## Exercise details
The entries are to be returned exactly, with images left out.
START Supplied material
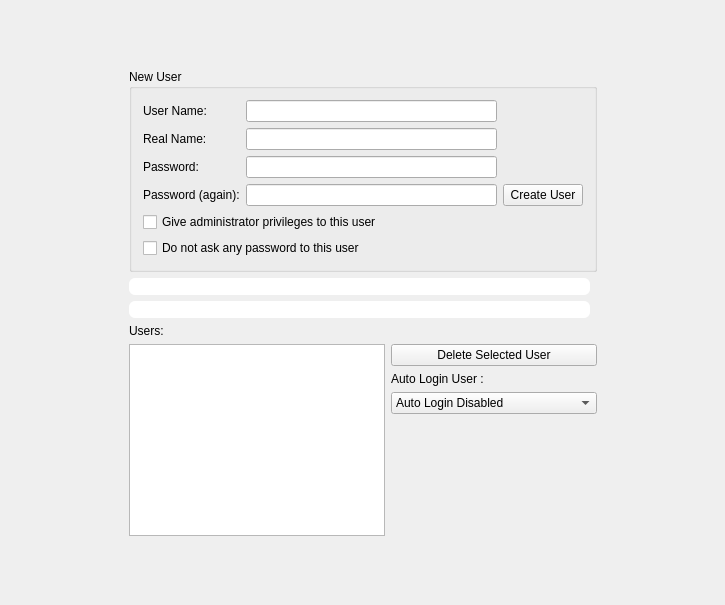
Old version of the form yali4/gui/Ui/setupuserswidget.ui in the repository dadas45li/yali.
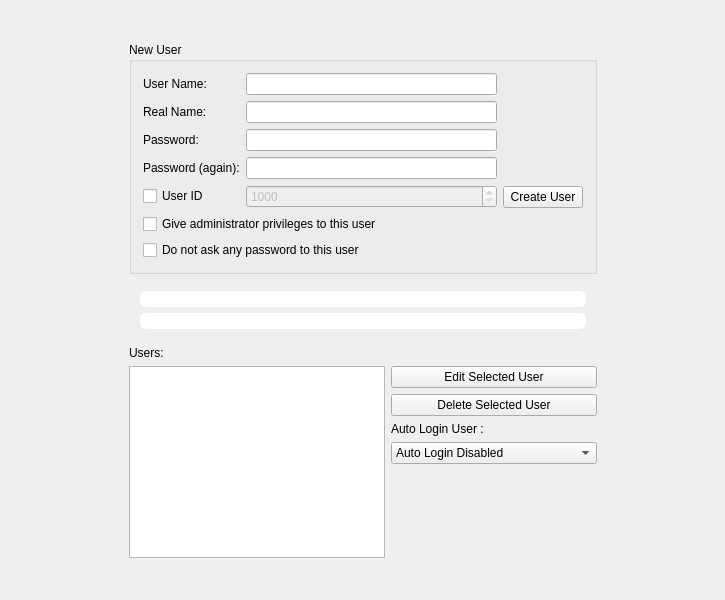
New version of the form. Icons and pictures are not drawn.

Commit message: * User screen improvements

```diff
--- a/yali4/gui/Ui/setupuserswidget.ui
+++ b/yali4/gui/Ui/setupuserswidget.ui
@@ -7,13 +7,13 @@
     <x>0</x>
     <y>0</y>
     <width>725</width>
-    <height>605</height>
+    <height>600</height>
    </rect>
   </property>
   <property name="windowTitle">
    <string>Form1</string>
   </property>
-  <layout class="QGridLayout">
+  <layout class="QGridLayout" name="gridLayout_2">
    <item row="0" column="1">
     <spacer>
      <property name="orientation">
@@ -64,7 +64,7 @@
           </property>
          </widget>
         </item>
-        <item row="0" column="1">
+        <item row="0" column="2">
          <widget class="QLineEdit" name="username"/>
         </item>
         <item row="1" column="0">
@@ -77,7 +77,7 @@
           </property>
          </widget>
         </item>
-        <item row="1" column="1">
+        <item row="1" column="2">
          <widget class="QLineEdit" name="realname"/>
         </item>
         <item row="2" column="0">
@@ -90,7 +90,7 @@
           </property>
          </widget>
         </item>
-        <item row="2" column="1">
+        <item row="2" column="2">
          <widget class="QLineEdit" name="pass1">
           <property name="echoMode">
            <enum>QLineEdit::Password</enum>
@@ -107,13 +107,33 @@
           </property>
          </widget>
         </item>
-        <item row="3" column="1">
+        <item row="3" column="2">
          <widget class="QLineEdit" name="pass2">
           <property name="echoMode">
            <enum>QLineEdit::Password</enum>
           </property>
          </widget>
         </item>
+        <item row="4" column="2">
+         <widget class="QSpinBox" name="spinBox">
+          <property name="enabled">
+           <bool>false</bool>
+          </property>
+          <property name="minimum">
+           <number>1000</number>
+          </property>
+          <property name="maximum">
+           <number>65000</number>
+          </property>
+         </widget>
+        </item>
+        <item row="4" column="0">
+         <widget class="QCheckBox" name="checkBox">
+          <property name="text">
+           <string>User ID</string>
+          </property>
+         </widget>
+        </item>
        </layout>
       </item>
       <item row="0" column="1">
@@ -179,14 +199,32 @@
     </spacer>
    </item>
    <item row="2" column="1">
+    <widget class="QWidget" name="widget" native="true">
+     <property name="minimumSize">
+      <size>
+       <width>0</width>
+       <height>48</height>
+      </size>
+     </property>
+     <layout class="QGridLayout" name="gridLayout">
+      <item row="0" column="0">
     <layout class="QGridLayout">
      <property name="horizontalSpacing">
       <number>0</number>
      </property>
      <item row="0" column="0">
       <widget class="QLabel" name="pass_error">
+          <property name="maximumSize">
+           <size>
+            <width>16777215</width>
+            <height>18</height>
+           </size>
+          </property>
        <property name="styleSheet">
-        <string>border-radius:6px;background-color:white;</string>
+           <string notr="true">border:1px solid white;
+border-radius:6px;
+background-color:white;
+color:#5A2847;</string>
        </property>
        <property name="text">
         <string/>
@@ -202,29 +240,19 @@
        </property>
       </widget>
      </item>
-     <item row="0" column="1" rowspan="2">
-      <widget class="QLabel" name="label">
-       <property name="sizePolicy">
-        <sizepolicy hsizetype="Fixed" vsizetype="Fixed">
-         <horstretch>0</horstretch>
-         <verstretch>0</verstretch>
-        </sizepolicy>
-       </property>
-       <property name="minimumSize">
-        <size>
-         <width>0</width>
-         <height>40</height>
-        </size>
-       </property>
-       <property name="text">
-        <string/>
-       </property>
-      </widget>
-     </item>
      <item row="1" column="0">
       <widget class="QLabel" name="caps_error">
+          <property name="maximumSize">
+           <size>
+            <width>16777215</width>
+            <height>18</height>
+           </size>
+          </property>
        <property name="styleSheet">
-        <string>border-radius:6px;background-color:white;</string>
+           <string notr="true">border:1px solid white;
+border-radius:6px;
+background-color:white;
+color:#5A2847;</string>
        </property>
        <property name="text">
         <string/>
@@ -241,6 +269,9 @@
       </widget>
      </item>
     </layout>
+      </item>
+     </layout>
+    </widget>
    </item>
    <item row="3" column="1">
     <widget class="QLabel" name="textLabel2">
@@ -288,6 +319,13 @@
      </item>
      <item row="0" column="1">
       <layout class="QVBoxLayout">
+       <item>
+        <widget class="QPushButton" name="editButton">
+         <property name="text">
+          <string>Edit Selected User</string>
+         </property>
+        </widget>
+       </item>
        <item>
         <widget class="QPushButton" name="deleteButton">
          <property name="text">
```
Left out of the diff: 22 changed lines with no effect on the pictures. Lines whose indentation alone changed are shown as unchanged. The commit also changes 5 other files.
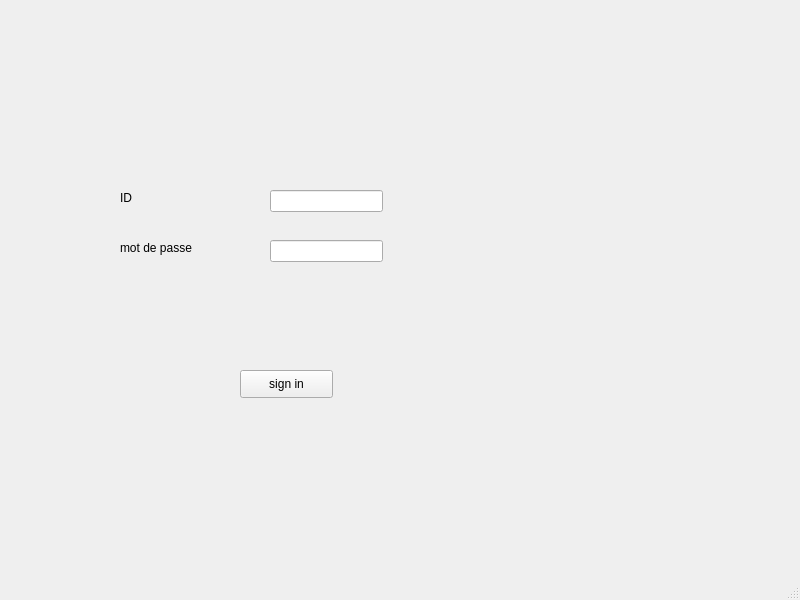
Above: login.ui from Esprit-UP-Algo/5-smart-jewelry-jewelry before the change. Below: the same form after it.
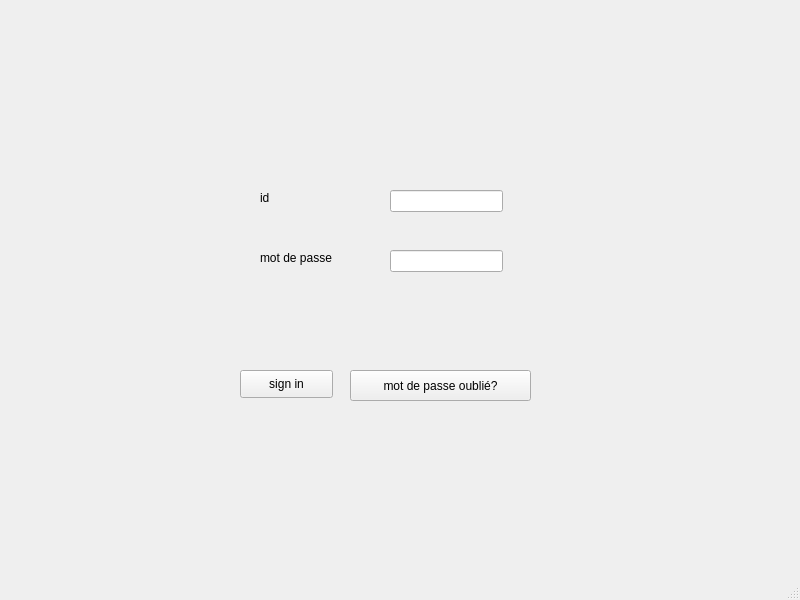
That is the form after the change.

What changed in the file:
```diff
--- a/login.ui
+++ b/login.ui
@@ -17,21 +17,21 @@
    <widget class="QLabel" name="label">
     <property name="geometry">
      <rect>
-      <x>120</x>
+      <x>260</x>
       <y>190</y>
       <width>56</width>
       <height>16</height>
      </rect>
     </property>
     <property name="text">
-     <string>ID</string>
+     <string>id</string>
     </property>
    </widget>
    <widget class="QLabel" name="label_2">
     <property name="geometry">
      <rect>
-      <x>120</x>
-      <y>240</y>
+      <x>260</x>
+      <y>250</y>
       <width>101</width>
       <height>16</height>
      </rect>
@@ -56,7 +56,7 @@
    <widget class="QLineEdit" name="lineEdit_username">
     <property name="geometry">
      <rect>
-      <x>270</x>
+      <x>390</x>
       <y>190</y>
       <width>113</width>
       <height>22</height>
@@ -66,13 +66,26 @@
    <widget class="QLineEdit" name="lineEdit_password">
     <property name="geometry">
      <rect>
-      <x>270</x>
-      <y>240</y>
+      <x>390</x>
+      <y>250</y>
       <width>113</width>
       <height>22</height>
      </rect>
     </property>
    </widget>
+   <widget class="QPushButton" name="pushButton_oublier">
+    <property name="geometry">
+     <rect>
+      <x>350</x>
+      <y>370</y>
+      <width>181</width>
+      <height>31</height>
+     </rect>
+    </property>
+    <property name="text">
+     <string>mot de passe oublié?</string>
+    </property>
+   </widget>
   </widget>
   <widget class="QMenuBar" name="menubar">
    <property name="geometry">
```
END Supplied material
## Response area
Old version of the form yali4/gui/Ui/setupuserswidget.ui in the repository dadas45li/yali.
New version of the form. Icons and pictures are not drawn.

Commit message: * User screen improvements

```diff
--- a/yali4/gui/Ui/setupuserswidget.ui
+++ b/yali4/gui/Ui/setupuserswidget.ui
@@ -7,13 +7,13 @@
     <x>0</x>
     <y>0</y>
     <width>725</width>
-    <height>605</height>
+    <height>600</height>
    </rect>
   </property>
   <property name="windowTitle">
    <string>Form1</string>
   </property>
-  <layout class="QGridLayout">
+  <layout class="QGridLayout" name="gridLayout_2">
    <item row="0" column="1">
     <spacer>
      <property name="orientation">
@@ -64,7 +64,7 @@
           </property>
          </widget>
         </item>
-        <item row="0" column="1">
+        <item row="0" column="2">
          <widget class="QLineEdit" name="username"/>
         </item>
         <item row="1" column="0">
@@ -77,7 +77,7 @@
           </property>
          </widget>
         </item>
-        <item row="1" column="1">
+        <item row="1" column="2">
          <widget class="QLineEdit" name="realname"/>
         </item>
         <item row="2" column="0">
@@ -90,7 +90,7 @@
           </property>
          </widget>
         </item>
-        <item row="2" column="1">
+        <item row="2" column="2">
          <widget class="QLineEdit" name="pass1">
           <property name="echoMode">
            <enum>QLineEdit::Password</enum>
@@ -107,13 +107,33 @@
           </property>
          </widget>
         </item>
-        <item row="3" column="1">
+        <item row="3" column="2">
          <widget class="QLineEdit" name="pass2">
           <property name="echoMode">
            <enum>QLineEdit::Password</enum>
           </property>
          </widget>
         </item>
+        <item row="4" column="2">
+         <widget class="QSpinBox" name="spinBox">
+          <property name="enabled">
+           <bool>false</bool>
+          </property>
+          <property name="minimum">
+           <number>1000</number>
+          </property>
+          <property name="maximum">
+           <number>65000</number>
+          </property>
+         </widget>
+        </item>
+        <item row="4" column="0">
+         <widget class="QCheckBox" name="checkBox">
+          <property name="text">
+           <string>User ID</string>
+          </property>
+         </widget>
+        </item>
        </layout>
       </item>
       <item row="0" column="1">
@@ -179,14 +199,32 @@
     </spacer>
    </item>
    <item row="2" column="1">
+    <widget class="QWidget" name="widget" native="true">
+     <property name="minimumSize">
+      <size>
+       <width>0</width>
+       <height>48</height>
+      </size>
+     </property>
+     <layout class="QGridLayout" name="gridLayout">
+      <item row="0" column="0">
     <layout class="QGridLayout">
      <property name="horizontalSpacing">
       <number>0</number>
      </property>
      <item row="0" column="0">
       <widget class="QLabel" name="pass_error">
+          <property name="maximumSize">
+           <size>
+            <width>16777215</width>
+            <height>18</height>
+           </size>
+          </property>
        <property name="styleSheet">
-        <string>border-radius:6px;background-color:white;</string>
+           <string notr="true">border:1px solid white;
+border-radius:6px;
+background-color:white;
+color:#5A2847;</string>
        </property>
        <property name="text">
         <string/>
@@ -202,29 +240,19 @@
        </property>
       </widget>
      </item>
-     <item row="0" column="1" rowspan="2">
-      <widget class="QLabel" name="label">
-       <property name="sizePolicy">
-        <sizepolicy hsizetype="Fixed" vsizetype="Fixed">
-         <horstretch>0</horstretch>
-         <verstretch>0</verstretch>
-        </sizepolicy>
-       </property>
-       <property name="minimumSize">
-        <size>
-         <width>0</width>
-         <height>40</height>
-        </size>
-       </property>
-       <property name="text">
-        <string/>
-       </property>
-      </widget>
-     </item>
      <item row="1" column="0">
       <widget class="QLabel" name="caps_error">
+          <property name="maximumSize">
+           <size>
+            <width>16777215</width>
+            <height>18</height>
+           </size>
+          </property>
        <property name="styleSheet">
-        <string>border-radius:6px;background-color:white;</string>
+           <string notr="true">border:1px solid white;
+border-radius:6px;
+background-color:white;
+color:#5A2847;</string>
        </property>
        <property name="text">
         <string/>
@@ -241,6 +269,9 @@
       </widget>
      </item>
     </layout>
+      </item>
+     </layout>
+    </widget>
    </item>
    <item row="3" column="1">
     <widget class="QLabel" name="textLabel2">
@@ -288,6 +319,13 @@
      </item>
      <item row="0" column="1">
       <layout class="QVBoxLayout">
+       <item>
+        <widget class="QPushButton" name="editButton">
+         <property name="text">
+          <string>Edit Selected User</string>
+         </property>
+        </widget>
+       </item>
        <item>
         <widget class="QPushButton" name="deleteButton">
          <property name="text">
```
Left out of the diff: 22 changed lines with no effect on the pictures. Lines whose indentation alone changed are shown as unchanged. The commit also changes 5 other files.
Above: login.ui from Esprit-UP-Algo/5-smart-jewelry-jewelry before the change. Below: the same form after it.
That is the form after the change.

What changed in the file:
```diff
--- a/login.ui
+++ b/login.ui
@@ -17,21 +17,21 @@
    <widget class="QLabel" name="label">
     <property name="geometry">
      <rect>
-      <x>120</x>
+      <x>260</x>
       <y>190</y>
       <width>56</width>
       <height>16</height>
      </rect>
     </property>
     <property name="text">
-     <string>ID</string>
+     <string>id</string>
     </property>
    </widget>
    <widget class="QLabel" name="label_2">
     <property name="geometry">
      <rect>
-      <x>120</x>
-      <y>240</y>
+      <x>260</x>
+      <y>250</y>
       <width>101</width>
       <height>16</height>
      </rect>
@@ -56,7 +56,7 @@
    <widget class="QLineEdit" name="lineEdit_username">
     <property name="geometry">
      <rect>
-      <x>270</x>
+      <x>390</x>
       <y>190</y>
       <width>113</width>
       <height>22</height>
@@ -66,13 +66,26 @@
    <widget class="QLineEdit" name="lineEdit_password">
     <property name="geometry">
      <rect>
-      <x>270</x>
-      <y>240</y>
+      <x>390</x>
+      <y>250</y>
       <width>113</width>
       <height>22</height>
      </rect>
     </property>
    </widget>
+   <widget class="QPushButton" name="pushButton_oublier">
+    <property name="geometry">
+     <rect>
+      <x>350</x>
+      <y>370</y>
+      <width>181</width>
+      <height>31</height>
+     </rect>
+    </property>
+    <property name="text">
+     <string>mot de passe oublié?</string>
+    </property>
+   </widget>
   </widget>
   <widget class="QMenuBar" name="menubar">
    <property name="geometry">
```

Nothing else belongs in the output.